Nominally the Rebels have a five-to-three overlap, but because the ball has to travel through lock Matt Philip and prop Cameron Orr to exploit it, it ends up in the hands of emergency wing Moses Sorovi instead!
The two main aspects of pressure evident from that very first sequence – on Billy Meakes’ passing and at the tackle from Filipo Daugunu – both proved to be influential factors at critical moments in the game.
Meakes stuffed up an overlap close to the Reds goalline because he believed that, to borrow Bill Russell’s phrase, ‘his shot might be blocked’:
Daugunu was the game’s outstanding on-ball exponent, surpassing the efforts of Liam Wright, Richard Hardwick and even McReight.
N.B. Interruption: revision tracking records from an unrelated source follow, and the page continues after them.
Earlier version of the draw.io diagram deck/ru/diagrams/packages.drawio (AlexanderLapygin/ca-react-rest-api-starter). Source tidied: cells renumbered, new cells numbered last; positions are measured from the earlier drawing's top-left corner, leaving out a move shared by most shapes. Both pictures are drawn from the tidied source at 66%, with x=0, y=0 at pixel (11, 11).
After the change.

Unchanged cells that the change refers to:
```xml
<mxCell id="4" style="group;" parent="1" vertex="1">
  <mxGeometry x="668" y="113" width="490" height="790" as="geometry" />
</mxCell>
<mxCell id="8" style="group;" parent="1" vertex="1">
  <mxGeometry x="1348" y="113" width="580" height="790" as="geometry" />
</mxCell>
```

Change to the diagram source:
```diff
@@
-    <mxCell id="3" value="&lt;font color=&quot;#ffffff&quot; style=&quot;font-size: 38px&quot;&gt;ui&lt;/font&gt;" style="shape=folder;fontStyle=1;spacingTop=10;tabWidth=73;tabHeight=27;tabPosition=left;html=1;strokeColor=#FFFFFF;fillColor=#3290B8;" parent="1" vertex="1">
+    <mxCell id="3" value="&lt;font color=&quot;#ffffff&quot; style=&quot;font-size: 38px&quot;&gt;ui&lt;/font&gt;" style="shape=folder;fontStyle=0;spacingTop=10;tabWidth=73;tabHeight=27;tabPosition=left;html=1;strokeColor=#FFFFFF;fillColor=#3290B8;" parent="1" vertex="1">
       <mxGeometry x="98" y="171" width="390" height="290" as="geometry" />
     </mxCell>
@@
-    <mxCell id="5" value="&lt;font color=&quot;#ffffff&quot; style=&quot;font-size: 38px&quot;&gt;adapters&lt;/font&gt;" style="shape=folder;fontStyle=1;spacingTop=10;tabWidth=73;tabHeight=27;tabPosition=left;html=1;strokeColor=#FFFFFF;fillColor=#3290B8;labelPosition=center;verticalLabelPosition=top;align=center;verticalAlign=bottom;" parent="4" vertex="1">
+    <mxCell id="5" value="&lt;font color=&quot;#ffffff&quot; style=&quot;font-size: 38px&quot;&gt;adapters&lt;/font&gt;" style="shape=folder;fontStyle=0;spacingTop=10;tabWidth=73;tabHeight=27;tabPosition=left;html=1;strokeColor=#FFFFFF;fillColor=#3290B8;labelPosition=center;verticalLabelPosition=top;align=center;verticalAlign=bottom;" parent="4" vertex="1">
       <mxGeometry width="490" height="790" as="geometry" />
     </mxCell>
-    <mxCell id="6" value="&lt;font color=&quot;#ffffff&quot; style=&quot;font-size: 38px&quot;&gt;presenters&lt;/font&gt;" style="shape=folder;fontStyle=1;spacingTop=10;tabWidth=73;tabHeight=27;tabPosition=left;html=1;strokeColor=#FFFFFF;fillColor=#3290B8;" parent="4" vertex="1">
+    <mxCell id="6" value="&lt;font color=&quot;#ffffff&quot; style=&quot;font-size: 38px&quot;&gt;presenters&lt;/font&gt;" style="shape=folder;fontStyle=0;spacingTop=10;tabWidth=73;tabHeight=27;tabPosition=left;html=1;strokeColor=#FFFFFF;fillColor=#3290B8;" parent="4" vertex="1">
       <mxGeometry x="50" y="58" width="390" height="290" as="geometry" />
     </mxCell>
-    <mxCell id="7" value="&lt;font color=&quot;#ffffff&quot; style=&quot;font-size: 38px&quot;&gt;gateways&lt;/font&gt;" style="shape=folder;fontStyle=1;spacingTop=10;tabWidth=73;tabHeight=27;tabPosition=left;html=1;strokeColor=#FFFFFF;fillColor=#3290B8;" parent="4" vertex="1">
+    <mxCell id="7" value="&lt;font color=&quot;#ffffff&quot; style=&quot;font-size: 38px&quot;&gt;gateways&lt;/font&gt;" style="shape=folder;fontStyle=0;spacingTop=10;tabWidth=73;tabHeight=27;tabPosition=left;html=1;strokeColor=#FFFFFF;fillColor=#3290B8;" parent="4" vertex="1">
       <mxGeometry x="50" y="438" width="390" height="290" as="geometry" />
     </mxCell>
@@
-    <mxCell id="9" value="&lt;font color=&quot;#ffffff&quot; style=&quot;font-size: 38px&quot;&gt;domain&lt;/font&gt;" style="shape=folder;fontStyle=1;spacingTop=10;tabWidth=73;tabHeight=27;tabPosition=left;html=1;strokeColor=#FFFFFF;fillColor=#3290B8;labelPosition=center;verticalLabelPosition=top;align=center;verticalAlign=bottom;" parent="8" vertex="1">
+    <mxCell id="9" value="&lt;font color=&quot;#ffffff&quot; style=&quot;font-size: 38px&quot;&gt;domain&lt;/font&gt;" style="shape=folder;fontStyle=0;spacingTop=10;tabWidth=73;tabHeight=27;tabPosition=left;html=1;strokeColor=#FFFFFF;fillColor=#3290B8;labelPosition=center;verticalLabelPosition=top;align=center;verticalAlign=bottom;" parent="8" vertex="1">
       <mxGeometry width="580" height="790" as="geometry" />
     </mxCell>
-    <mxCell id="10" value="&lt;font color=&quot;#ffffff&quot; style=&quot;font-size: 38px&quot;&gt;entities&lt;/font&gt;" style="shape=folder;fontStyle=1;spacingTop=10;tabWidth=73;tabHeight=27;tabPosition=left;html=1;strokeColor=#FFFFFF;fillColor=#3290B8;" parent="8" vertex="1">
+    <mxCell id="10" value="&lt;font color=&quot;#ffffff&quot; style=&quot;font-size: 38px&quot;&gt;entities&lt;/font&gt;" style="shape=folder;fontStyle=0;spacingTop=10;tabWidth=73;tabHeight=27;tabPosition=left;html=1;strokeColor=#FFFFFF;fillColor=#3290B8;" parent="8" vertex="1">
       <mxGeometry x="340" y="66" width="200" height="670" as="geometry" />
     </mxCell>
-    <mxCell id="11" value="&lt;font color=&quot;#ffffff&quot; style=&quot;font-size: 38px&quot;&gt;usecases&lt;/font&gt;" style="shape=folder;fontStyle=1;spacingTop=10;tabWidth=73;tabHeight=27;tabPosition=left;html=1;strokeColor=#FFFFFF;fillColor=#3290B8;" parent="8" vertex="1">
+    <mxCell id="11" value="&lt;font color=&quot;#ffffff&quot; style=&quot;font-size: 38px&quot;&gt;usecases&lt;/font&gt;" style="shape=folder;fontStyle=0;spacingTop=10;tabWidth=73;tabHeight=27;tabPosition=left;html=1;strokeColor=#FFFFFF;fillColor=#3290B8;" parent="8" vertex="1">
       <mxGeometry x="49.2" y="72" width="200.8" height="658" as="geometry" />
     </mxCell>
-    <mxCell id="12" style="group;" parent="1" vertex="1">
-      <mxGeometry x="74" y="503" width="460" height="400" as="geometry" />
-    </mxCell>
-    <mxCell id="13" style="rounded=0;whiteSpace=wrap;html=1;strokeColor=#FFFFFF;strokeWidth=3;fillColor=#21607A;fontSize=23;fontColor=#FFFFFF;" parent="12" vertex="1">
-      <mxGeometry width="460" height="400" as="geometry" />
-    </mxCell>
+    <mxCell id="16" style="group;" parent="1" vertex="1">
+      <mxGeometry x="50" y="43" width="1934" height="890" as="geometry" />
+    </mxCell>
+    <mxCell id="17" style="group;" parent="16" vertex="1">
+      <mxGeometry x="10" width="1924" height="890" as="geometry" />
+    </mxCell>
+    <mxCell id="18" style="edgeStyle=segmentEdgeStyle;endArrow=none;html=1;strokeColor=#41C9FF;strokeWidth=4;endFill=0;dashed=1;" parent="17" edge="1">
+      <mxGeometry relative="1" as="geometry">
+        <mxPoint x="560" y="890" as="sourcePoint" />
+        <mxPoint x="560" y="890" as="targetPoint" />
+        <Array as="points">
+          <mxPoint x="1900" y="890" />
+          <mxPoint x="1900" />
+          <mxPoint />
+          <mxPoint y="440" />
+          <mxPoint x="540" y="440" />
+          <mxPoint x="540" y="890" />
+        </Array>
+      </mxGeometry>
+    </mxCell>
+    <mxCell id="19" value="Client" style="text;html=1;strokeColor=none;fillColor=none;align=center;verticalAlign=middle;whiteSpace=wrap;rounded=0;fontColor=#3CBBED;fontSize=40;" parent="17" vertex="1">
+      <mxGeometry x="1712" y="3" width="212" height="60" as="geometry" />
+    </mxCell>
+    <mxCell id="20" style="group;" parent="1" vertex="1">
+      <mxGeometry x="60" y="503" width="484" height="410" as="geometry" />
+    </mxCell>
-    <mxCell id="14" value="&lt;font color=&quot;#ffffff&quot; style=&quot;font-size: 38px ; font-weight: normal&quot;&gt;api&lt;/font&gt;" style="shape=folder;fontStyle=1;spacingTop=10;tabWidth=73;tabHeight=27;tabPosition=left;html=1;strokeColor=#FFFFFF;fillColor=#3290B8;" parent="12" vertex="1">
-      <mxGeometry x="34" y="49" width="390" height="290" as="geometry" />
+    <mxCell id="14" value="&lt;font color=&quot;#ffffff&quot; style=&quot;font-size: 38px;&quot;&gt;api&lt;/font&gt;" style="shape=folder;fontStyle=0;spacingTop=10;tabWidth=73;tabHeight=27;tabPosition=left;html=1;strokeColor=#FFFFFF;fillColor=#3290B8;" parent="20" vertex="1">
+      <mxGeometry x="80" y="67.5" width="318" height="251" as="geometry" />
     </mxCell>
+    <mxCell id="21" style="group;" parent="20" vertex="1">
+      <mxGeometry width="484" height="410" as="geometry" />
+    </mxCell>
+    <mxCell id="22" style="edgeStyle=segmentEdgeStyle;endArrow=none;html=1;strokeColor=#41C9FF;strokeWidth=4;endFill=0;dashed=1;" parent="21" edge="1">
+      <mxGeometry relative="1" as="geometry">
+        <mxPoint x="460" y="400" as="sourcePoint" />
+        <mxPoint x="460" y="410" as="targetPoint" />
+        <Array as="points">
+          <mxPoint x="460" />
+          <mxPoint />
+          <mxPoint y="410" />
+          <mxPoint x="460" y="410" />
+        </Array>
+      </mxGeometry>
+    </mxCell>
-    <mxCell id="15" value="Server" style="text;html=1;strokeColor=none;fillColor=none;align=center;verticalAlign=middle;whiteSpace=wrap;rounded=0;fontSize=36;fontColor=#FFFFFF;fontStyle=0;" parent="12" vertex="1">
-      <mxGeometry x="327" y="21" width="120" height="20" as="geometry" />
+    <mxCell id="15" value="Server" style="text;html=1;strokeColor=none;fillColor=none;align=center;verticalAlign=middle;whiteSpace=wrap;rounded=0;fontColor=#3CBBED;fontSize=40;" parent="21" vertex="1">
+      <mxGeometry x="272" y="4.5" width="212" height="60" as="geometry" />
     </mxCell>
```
He had two turnovers off the wing, and another in the scramble after a long Rebels break down the middle of the field:
Those are no lightweights trying to remove the Reds left winger, either – Philip and Hodge in the first instance, Marika Koroibete and Meakes in the second, Jermaine Ainsley and Hodge in the third.
The one remaining objective of the Reds’ Australia-leading defence is now to travel to Canberra and bring a championship back home to Ballymore. It all seems a long, long way from that dark night at the Sydney Cricket Ground on August 8.
The way in which the Reds defend is a graphic illustration of how the modern game has changed, as professional standards of aerobic conditioning have steadily improved. They deliver constant frontal pressure on the major distributors, either by sticking the man or by attacking space between the passer and his target, in the knowledge that their halfback and back five forwards can cover most of the spaces they leave behind.
Even if the ball does manage somehow to get to the edge, they have one of the best on-ball exponents in the Australian game in Filipo Daugunu, ready to pick off any inaccuracies at the tackle area. Don’t even mention Liam Wright or Fraser McReight.
It is largely as a result of that defensive improvement that as many as nine Queenslanders may find themselves selected in Dave Rennie’s first Wallabies team on October 11 – Brandon Paenga-Amosa and Taniela Tupou in the front row with Lukhan Salakaia-Loto behind them, Liam Wright and Harry Wilson in the back row, and Tate McDermott, James O’Connor, Jordan Petaia and Filipo Daugunu in the backline.
That lot may even be able to convince a few All Blacks that they can block the shots, and manage the Kiwi attack successfully.